"The free traffic is disappearing."

Best said the changes might be seen unfavorably by some in the Internet community because Google's search results have typically not been influenced by money.

"Pay-for-placement to some degree is an alternative to purely organic relevancy results.”

"The fact that shopping results will be more closely tied to bid-for-placement will not sit well with all advertisers."

Google said the changes would help retailers make their products more visible to shoppers searching on Google.  The old system, the company said, was difficult to regulate because retailers could list a lot of products for free.

However, Best said that merchants who have to pay might reduce their clutter.

"Having a commercial relationship with merchants will encourage them to keep their product information fresh and up to date," Google's Samat wrote in a blog posting on Thursday.

"Higher quality data - whether it's accurate prices, the latest offers or product availability - should mean better shopping results for users, which in turn should create higher quality traffic for merchants."

But ChannelAdvisor's Wingo is skeptical of that argument.

"That's a slippery slope because this could apply to websites, not just product listings," he said.

"Why have organic search at all?

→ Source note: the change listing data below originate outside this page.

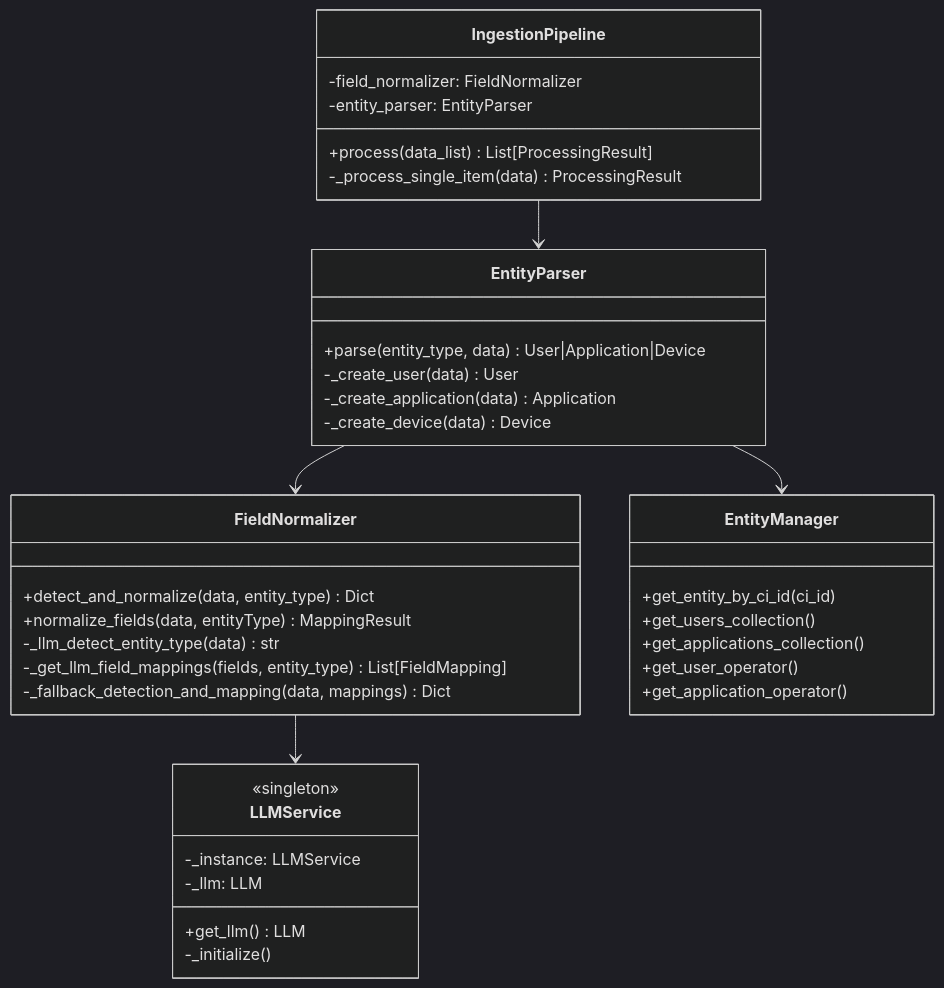
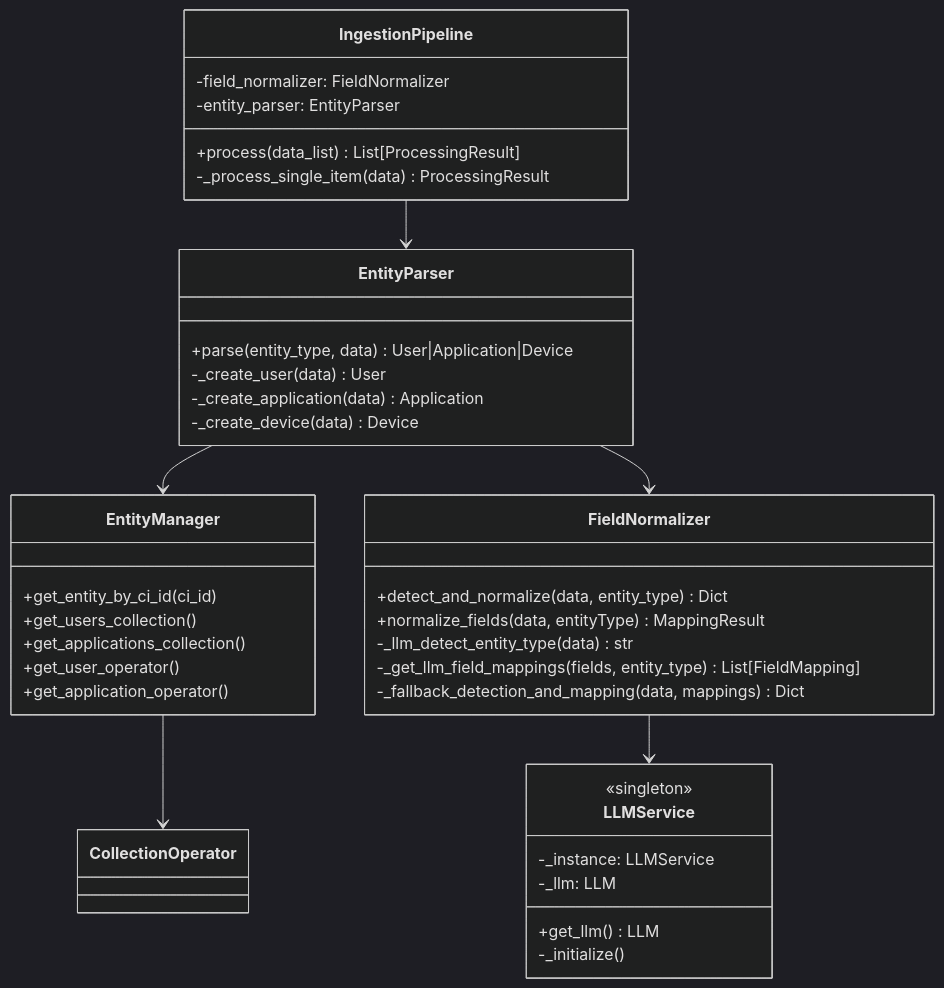
Before and after one commit to scherng/CMDBSvc: the second of 3 diagrams in README.md, drawn with Mermaid (dark theme). The commit also changed other lines of this file and 2 other files, not shown here.

````diff
--- a/README.md
+++ b/README.md
@@ -77,45 +77,46 @@
 ```mermaid
 classDiagram
     class IngestionPipeline {
         -field_normalizer: FieldNormalizer
         -entity_parser: EntityParser
         +process(data_list) List[ProcessingResult]
         -_process_single_item(data) ProcessingResult
     }
 
     class FieldNormalizer {
         +detect_and_normalize(data, entity_type) Dict
         +normalize_fields(data, entityType) MappingResult
         -_llm_detect_entity_type(data) str
         -_get_llm_field_mappings(fields, entity_type) List[FieldMapping]
         -_fallback_detection_and_mapping(data, mappings) Dict
     }
 
     class EntityParser {
         +parse(entity_type, data) User|Application|Device
         -_create_user(data) User
         -_create_application(data) Application
         -_create_device(data) Device
     }
     
     class EntityManager{
         +get_entity_by_ci_id(ci_id)
         +get_users_collection()
         +get_applications_collection()
         +get_user_operator()
         +get_application_operator()
     }
 
     class LLMService {
         <<singleton>>
         -_instance: LLMService
         -_llm: LLM
         +get_llm() LLM
         -_initialize()
     }
 
     IngestionPipeline --> EntityParser
     EntityParser --> EntityManager
+    EntityManager --> CollectionOperator
     EntityParser --> FieldNormalizer
     FieldNormalizer --> LLMService
 ```
````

Anyone can set up a website and use it for spammy purposes. That's what Google is supposed to deal with."

Other online retailers, such as Amazon and eBay, will likely be affected by Google's changes because these sites currently receive a lot of free traffic from Google Product Search.

In the future, they will have to pay for that themselves, Wingo said.

Some merchants may decide to simply list more products for sale on Amazon's and eBay's online marketplaces, which would be a bonus for those companies, he said.

Shares of Google´s stock fell 1.3 percent at $580.86 on Thursday. The shares have fallen 13 percent since January.

Shares of Amazon´s stock rose 1.8 percent to $212.91, while eBay lost 1 percent to $39.19.